Exercise input Start Marker

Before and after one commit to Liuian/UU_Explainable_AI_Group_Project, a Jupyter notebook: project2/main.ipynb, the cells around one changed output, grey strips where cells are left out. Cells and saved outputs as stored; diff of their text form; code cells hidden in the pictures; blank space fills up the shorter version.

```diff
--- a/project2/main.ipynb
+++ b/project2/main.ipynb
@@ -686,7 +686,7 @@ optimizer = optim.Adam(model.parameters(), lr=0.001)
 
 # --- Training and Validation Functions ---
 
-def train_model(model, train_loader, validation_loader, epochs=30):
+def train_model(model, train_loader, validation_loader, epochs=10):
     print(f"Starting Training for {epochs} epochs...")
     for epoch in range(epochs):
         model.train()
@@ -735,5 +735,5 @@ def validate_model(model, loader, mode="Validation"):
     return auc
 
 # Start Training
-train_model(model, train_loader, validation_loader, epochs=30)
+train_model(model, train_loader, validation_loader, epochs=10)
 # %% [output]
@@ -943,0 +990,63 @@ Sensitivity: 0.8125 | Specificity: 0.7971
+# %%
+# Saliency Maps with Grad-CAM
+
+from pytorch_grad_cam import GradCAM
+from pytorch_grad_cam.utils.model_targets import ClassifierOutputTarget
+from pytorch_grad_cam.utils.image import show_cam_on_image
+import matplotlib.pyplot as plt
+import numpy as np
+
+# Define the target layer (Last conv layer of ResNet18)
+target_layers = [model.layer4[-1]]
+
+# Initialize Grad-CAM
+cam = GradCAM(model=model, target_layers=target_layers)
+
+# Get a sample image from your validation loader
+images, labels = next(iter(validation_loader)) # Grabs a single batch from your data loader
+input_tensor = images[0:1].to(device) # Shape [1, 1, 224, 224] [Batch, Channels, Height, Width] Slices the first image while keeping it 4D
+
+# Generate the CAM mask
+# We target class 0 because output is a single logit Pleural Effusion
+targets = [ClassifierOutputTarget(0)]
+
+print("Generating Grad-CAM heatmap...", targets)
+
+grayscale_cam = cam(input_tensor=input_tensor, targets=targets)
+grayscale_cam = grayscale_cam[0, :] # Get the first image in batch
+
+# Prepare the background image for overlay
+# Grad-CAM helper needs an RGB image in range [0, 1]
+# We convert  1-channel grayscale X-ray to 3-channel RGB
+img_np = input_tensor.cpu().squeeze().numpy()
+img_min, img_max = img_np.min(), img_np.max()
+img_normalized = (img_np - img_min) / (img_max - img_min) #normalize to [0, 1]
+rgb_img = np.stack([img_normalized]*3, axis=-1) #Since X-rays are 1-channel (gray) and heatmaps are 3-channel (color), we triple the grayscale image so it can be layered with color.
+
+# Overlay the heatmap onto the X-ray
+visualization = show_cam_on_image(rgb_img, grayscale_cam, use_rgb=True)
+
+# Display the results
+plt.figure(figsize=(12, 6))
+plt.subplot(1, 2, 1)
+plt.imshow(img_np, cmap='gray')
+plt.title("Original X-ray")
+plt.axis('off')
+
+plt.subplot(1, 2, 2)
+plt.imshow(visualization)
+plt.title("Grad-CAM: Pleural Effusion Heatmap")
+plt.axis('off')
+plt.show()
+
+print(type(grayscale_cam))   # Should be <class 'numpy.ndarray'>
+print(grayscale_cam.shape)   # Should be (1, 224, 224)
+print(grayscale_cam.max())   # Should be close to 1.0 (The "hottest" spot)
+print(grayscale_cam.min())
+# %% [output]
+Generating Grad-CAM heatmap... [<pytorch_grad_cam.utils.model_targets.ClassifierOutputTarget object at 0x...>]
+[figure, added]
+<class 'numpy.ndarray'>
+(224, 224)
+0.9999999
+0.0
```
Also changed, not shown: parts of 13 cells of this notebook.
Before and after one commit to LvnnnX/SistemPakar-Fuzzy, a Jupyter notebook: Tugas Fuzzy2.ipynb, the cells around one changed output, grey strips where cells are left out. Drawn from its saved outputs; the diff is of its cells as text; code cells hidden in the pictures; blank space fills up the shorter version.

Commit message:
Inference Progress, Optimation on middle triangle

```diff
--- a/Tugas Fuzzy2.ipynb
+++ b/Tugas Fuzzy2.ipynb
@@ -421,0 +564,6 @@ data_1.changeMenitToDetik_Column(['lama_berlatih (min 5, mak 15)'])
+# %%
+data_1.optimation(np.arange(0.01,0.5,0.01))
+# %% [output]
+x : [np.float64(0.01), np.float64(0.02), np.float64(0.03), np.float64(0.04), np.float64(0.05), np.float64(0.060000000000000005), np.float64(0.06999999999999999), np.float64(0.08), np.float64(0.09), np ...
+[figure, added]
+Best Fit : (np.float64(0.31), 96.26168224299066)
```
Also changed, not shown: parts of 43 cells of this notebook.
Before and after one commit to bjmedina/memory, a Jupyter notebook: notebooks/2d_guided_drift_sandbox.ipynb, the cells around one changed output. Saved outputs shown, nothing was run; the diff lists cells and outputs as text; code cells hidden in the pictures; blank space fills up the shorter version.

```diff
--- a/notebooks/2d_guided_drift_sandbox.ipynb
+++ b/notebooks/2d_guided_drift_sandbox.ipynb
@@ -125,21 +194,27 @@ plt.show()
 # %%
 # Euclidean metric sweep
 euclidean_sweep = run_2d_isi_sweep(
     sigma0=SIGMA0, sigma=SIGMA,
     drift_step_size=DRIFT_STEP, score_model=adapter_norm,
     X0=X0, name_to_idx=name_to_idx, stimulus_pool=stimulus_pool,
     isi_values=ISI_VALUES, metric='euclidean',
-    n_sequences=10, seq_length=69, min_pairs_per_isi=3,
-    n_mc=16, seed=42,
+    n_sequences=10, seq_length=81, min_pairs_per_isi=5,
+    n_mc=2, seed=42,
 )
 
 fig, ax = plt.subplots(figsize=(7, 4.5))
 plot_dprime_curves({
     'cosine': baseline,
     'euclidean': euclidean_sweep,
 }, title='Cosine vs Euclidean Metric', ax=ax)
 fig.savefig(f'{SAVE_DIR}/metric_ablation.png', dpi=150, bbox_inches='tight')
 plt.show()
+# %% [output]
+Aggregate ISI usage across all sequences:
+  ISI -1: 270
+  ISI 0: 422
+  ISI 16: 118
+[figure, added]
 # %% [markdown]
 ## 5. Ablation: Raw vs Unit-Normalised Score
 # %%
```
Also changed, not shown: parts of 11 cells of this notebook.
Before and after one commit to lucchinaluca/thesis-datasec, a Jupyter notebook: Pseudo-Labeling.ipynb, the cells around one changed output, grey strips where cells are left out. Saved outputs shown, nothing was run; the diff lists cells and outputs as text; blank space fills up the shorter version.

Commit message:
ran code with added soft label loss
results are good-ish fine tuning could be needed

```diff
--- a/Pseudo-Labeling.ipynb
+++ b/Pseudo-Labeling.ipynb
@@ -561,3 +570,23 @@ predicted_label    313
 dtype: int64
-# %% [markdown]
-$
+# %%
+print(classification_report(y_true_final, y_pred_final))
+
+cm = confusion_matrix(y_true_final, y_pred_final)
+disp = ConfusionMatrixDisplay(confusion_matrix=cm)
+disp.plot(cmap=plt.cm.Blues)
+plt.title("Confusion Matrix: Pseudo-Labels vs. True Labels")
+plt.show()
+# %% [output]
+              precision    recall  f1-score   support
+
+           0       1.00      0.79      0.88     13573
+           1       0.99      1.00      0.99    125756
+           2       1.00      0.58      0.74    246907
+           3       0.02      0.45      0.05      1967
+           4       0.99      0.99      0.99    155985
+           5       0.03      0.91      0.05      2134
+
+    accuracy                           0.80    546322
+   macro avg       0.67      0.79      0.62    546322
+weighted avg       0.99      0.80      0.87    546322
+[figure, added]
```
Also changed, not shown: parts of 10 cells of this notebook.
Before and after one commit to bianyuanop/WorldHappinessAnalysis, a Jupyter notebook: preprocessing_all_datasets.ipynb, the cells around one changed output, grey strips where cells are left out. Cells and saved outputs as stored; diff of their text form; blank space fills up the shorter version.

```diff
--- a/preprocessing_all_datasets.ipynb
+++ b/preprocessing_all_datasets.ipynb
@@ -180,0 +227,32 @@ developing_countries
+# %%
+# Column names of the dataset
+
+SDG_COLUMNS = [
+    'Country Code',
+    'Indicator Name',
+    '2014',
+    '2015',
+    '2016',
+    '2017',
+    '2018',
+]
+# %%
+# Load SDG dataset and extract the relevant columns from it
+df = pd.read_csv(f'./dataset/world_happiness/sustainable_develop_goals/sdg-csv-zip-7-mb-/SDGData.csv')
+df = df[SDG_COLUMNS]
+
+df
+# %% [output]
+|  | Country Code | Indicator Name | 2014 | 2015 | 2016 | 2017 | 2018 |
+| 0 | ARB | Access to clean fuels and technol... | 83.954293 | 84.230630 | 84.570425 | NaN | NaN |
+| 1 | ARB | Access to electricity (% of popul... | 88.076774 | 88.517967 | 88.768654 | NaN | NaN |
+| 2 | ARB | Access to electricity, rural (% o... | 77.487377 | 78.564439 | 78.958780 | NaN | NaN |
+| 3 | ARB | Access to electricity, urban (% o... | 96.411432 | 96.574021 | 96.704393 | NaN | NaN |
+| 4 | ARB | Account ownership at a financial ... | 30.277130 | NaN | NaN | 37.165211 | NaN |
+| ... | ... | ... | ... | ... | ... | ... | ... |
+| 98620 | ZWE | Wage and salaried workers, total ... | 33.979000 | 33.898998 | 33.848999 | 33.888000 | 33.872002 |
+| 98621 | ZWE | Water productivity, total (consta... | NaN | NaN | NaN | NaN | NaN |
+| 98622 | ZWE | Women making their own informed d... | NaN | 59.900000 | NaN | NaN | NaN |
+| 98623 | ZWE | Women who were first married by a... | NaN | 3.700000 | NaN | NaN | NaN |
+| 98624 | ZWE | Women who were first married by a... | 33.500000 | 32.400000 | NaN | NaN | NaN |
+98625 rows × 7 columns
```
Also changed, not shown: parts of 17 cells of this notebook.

Exercise input End Marker

For the string "parts", give the number of lines in the entries that contain it, with no other words.

5